Once upon a time, the Ford Ka was a very small car, offered in its first generation as a diminutive three-door hatchback whose spirited handling soon captured the public imagination, and in its second generation as a slightly uninspiring city car based on the hugely popular Fiat 500.
Now, though, it’s known as the Ka+ and it’s a rather dumpy five-door hatchback that sits just below the Ford Fiesta in terms of size. It’s actually based on a small Ford hatchback that is made and sold only in India, albeit highly tweaked to suit European roads and needs, and as such it prioritises practicality and value for money above cheeky looks and engaging driving pleasure.
Engine choices are limited to just two, both are the same 1.2-litre four-cylinder petrol engine but you can have it in either 69bhp or 84bhp. Trim levels are likewise limited to two, the ultra-cheap Studio and better-equipped Zetec, which includes such desirable as alloy wheels, air-con and an infotainment system. There is also the possibility of tracking down two special-edition trims: White Edition and Black Edition.
In the showrooms, the Ka+ looks good, in the financial sense if not in the style sense. However, out on the open road, it is a little disappointing, with an unrefined and labouring engine, in either version, that needs revving hard to get the best from it and doesn’t sound pleasant when you do. To make matters worse, the Ka+ is equipped only with a five-speed gearbox.
On the flip side, it rides extremely well and smooths over bumps better than many larger cars. It steers nicely, too, and pushed hard it corners neatly. Just like the first-generation Ka, if you can ignore the engine this is a fine driver’s car.
There’s more good news inside, where there’s plenty of space for a six-footer to sit behind a six-footer, and the boot’s a reasonable size for this class, with 60/40 folding rear seats as standard. All the controls are all logically placed and easy to locate, and feel pleasant enough to use. However some of the materials used are a little low-rent and there are plenty of hard, scratchy plastics on view.

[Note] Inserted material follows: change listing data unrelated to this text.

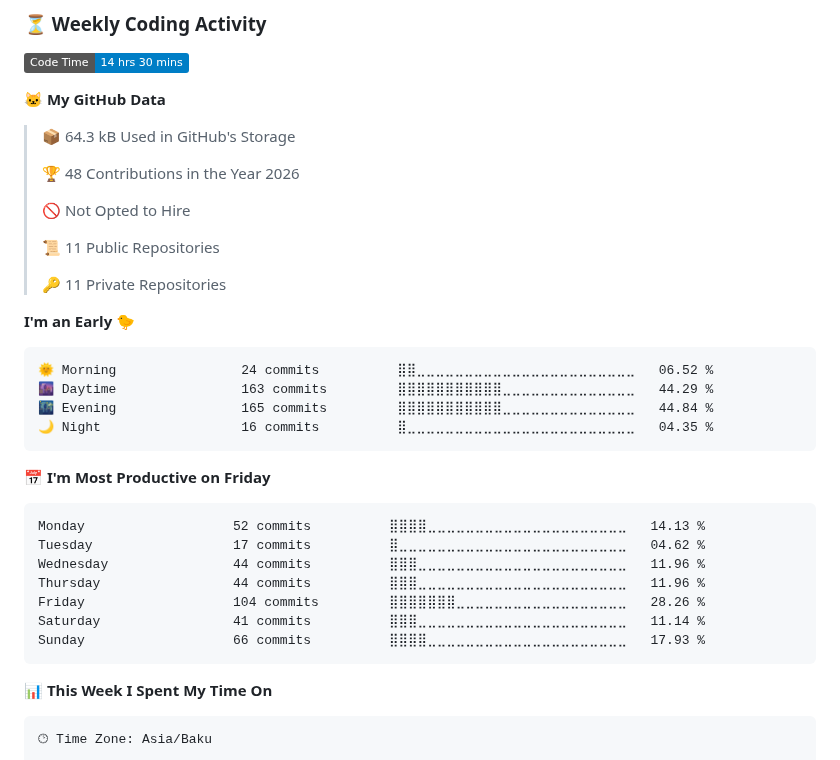
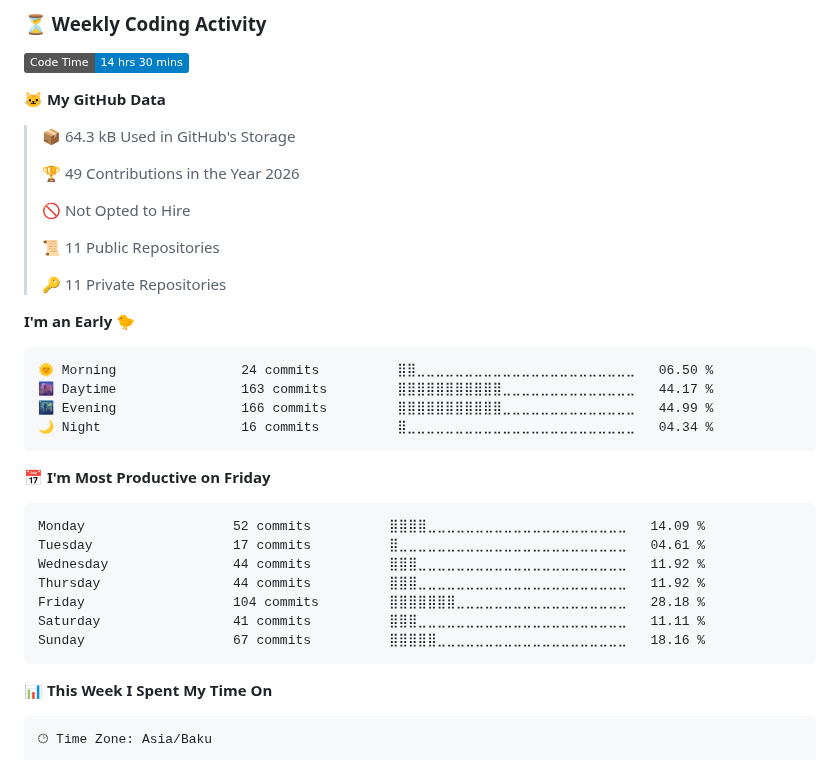
Before and after one commit to NiZaMinius/NiZaMinius, a Markdown page: README.md, the part around one of its changes. GitHub-like rendering; badges without logos.

Commit message:
Updated with Dev Metrics

````diff
--- a/README.md
+++ b/README.md
@@ -72,7 +72,7 @@ Specializing in building complex ecosystems: from high-performance Rust applicat
 
 > 📦 64.3 kB Used in GitHub's Storage
  >
-> 🏆 48 Contributions in the Year 2026
+> 🏆 49 Contributions in the Year 2026
  >
 > 🚫 Not Opted to Hire
  >
@@ -83,21 +83,21 @@ Specializing in building complex ecosystems: from high-performance Rust applicat
 **I'm an Early 🐤**
 
 ```text
-🌞 Morning                24 commits          ⣿⣿⣀⣀⣀⣀⣀⣀⣀⣀⣀⣀⣀⣀⣀⣀⣀⣀⣀⣀⣀⣀⣀⣀⣀   06.52 %
-🌆 Daytime                163 commits         ⣿⣿⣿⣿⣿⣿⣿⣿⣿⣿⣿⣀⣀⣀⣀⣀⣀⣀⣀⣀⣀⣀⣀⣀⣀   44.29 %
-🌃 Evening                165 commits         ⣿⣿⣿⣿⣿⣿⣿⣿⣿⣿⣿⣀⣀⣀⣀⣀⣀⣀⣀⣀⣀⣀⣀⣀⣀   44.84 %
-🌙 Night                  16 commits          ⣿⣀⣀⣀⣀⣀⣀⣀⣀⣀⣀⣀⣀⣀⣀⣀⣀⣀⣀⣀⣀⣀⣀⣀⣀   04.35 %
+🌞 Morning                24 commits          ⣿⣿⣀⣀⣀⣀⣀⣀⣀⣀⣀⣀⣀⣀⣀⣀⣀⣀⣀⣀⣀⣀⣀⣀⣀   06.50 %
+🌆 Daytime                163 commits         ⣿⣿⣿⣿⣿⣿⣿⣿⣿⣿⣿⣀⣀⣀⣀⣀⣀⣀⣀⣀⣀⣀⣀⣀⣀   44.17 %
+🌃 Evening                166 commits         ⣿⣿⣿⣿⣿⣿⣿⣿⣿⣿⣿⣀⣀⣀⣀⣀⣀⣀⣀⣀⣀⣀⣀⣀⣀   44.99 %
+🌙 Night                  16 commits          ⣿⣀⣀⣀⣀⣀⣀⣀⣀⣀⣀⣀⣀⣀⣀⣀⣀⣀⣀⣀⣀⣀⣀⣀⣀   04.34 %
 ```
 📅 **I'm Most Productive on Friday**
 
 ```text
-Monday                   52 commits          ⣿⣿⣿⣿⣀⣀⣀⣀⣀⣀⣀⣀⣀⣀⣀⣀⣀⣀⣀⣀⣀⣀⣀⣀⣀   14.13 %
-Tuesday                  17 commits          ⣿⣀⣀⣀⣀⣀⣀⣀⣀⣀⣀⣀⣀⣀⣀⣀⣀⣀⣀⣀⣀⣀⣀⣀⣀   04.62 %
-Wednesday                44 commits          ⣿⣿⣿⣀⣀⣀⣀⣀⣀⣀⣀⣀⣀⣀⣀⣀⣀⣀⣀⣀⣀⣀⣀⣀⣀   11.96 %
-Thursday                 44 commits          ⣿⣿⣿⣀⣀⣀⣀⣀⣀⣀⣀⣀⣀⣀⣀⣀⣀⣀⣀⣀⣀⣀⣀⣀⣀   11.96 %
-Friday                   104 commits         ⣿⣿⣿⣿⣿⣿⣿⣀⣀⣀⣀⣀⣀⣀⣀⣀⣀⣀⣀⣀⣀⣀⣀⣀⣀   28.26 %
-Saturday                 41 commits          ⣿⣿⣿⣀⣀⣀⣀⣀⣀⣀⣀⣀⣀⣀⣀⣀⣀⣀⣀⣀⣀⣀⣀⣀⣀   11.14 %
-Sunday                   66 commits          ⣿⣿⣿⣿⣀⣀⣀⣀⣀⣀⣀⣀⣀⣀⣀⣀⣀⣀⣀⣀⣀⣀⣀⣀⣀   17.93 %
+Monday                   52 commits          ⣿⣿⣿⣿⣀⣀⣀⣀⣀⣀⣀⣀⣀⣀⣀⣀⣀⣀⣀⣀⣀⣀⣀⣀⣀   14.09 %
+Tuesday                  17 commits          ⣿⣀⣀⣀⣀⣀⣀⣀⣀⣀⣀⣀⣀⣀⣀⣀⣀⣀⣀⣀⣀⣀⣀⣀⣀   04.61 %
+Wednesday                44 commits          ⣿⣿⣿⣀⣀⣀⣀⣀⣀⣀⣀⣀⣀⣀⣀⣀⣀⣀⣀⣀⣀⣀⣀⣀⣀   11.92 %
+Thursday                 44 commits          ⣿⣿⣿⣀⣀⣀⣀⣀⣀⣀⣀⣀⣀⣀⣀⣀⣀⣀⣀⣀⣀⣀⣀⣀⣀   11.92 %
+Friday                   104 commits         ⣿⣿⣿⣿⣿⣿⣿⣀⣀⣀⣀⣀⣀⣀⣀⣀⣀⣀⣀⣀⣀⣀⣀⣀⣀   28.18 %
+Saturday                 41 commits          ⣿⣿⣿⣀⣀⣀⣀⣀⣀⣀⣀⣀⣀⣀⣀⣀⣀⣀⣀⣀⣀⣀⣀⣀⣀   11.11 %
+Sunday                   67 commits          ⣿⣿⣿⣿⣿⣀⣀⣀⣀⣀⣀⣀⣀⣀⣀⣀⣀⣀⣀⣀⣀⣀⣀⣀⣀   18.16 %
 ```
 
 
````
Also changed, not shown: other parts of README.md (+1 -1 lines), assets/bar_graph.png.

So overall the Ka+ has a lot going for it. It is, in truth, a much better car than the older Ka models and should prove a cheap car to run. In addition, prices on the used car market are now beginning to fall to levels that many would find quite attractive.